- Action item
Check each line of the records below for the string "configurator", then state how many lines contain it, with no other output.

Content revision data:
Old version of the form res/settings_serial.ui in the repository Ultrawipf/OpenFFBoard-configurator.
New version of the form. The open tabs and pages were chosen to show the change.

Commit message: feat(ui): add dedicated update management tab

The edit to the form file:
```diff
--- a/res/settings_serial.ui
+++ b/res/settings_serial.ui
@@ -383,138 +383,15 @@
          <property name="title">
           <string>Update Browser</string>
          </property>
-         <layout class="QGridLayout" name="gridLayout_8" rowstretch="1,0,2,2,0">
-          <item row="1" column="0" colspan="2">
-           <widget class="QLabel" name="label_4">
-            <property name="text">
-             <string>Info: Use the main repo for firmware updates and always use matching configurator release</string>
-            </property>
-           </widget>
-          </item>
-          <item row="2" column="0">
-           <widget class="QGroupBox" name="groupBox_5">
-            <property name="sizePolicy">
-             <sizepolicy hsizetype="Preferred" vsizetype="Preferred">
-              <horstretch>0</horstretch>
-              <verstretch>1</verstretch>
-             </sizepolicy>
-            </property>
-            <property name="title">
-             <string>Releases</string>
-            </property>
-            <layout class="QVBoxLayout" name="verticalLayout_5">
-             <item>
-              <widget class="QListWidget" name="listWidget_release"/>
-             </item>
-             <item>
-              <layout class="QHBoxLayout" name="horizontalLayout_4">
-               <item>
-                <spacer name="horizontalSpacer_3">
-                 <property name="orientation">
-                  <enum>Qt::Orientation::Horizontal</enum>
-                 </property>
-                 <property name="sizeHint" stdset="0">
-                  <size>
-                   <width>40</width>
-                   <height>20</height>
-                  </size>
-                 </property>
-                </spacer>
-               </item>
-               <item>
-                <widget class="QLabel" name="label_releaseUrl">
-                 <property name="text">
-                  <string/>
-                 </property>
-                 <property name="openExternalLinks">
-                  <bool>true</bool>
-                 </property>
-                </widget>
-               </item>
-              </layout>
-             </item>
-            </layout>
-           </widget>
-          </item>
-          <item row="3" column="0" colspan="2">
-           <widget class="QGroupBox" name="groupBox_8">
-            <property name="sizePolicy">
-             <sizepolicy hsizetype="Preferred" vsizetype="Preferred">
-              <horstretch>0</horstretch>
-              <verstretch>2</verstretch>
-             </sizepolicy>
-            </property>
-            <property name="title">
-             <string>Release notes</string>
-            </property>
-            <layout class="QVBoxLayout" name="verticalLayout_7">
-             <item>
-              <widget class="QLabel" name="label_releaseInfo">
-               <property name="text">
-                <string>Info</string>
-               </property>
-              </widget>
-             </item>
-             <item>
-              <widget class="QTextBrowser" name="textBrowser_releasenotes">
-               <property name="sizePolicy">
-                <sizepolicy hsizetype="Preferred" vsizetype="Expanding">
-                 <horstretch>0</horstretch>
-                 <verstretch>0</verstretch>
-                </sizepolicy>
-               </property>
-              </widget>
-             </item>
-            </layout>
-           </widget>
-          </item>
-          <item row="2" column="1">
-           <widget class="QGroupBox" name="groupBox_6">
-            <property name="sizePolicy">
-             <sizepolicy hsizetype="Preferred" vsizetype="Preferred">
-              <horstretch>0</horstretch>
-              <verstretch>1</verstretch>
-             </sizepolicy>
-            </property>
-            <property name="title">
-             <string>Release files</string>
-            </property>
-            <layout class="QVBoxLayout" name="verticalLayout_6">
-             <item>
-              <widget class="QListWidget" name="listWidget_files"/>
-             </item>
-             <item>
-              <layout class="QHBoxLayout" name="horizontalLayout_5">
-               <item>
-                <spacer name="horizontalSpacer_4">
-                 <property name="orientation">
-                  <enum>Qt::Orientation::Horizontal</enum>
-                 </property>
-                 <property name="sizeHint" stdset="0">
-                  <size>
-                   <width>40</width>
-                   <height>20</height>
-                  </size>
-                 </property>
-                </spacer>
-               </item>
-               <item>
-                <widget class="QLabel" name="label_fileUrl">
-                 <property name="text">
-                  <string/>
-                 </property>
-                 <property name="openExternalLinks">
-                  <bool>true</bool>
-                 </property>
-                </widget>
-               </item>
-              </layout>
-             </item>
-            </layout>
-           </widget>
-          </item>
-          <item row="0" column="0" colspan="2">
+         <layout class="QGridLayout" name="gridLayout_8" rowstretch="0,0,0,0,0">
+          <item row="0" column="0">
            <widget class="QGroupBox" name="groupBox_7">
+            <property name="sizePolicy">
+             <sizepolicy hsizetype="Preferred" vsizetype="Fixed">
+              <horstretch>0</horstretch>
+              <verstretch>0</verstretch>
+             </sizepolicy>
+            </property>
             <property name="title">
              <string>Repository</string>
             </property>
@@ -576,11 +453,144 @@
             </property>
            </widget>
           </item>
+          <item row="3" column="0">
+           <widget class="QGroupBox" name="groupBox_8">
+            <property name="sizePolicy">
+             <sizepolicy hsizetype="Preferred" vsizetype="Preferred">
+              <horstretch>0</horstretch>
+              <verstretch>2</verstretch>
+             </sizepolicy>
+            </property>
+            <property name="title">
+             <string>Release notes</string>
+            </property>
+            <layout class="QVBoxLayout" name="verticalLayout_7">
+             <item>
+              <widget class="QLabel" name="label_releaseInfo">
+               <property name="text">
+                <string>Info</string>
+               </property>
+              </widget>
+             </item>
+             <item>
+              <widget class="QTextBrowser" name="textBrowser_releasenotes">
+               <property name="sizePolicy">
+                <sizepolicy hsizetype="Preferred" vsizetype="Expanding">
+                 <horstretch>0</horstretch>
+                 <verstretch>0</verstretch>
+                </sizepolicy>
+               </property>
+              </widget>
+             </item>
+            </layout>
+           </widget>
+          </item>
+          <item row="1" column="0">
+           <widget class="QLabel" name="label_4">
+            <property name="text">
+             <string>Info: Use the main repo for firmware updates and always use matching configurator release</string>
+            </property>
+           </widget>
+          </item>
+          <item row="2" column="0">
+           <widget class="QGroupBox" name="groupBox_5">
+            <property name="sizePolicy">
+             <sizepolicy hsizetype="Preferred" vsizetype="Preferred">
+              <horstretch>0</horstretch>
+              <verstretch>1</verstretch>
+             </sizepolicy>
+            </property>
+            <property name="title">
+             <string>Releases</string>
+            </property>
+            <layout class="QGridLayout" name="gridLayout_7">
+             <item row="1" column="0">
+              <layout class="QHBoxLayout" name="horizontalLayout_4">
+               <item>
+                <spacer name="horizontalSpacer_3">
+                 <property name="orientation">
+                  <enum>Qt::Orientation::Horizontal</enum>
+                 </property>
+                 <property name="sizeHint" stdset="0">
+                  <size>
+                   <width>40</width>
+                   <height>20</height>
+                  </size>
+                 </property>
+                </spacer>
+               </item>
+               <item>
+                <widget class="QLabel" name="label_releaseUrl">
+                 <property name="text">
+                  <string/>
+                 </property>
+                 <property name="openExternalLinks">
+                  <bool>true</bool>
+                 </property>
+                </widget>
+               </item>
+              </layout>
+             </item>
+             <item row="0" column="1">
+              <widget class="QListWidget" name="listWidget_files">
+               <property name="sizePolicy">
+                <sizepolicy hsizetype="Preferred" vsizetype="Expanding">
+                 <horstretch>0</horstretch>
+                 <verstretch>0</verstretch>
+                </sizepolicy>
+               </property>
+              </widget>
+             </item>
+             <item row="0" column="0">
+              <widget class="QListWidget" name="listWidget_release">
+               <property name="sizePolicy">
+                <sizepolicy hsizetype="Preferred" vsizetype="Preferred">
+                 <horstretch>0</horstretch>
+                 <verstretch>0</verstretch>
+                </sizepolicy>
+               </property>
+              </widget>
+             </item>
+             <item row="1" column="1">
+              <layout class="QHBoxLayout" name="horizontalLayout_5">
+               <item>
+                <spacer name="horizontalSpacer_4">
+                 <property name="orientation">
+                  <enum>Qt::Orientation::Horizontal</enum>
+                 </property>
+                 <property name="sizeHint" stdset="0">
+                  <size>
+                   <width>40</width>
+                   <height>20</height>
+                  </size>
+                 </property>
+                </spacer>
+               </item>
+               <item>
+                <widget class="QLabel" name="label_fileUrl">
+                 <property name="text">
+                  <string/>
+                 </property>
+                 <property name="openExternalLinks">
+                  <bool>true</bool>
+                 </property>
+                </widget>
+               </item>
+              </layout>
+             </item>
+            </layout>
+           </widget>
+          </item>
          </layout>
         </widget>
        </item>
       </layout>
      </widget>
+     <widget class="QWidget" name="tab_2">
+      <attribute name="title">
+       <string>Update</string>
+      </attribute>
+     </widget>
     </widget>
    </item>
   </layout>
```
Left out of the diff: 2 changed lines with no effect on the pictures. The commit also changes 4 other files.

- Your response
3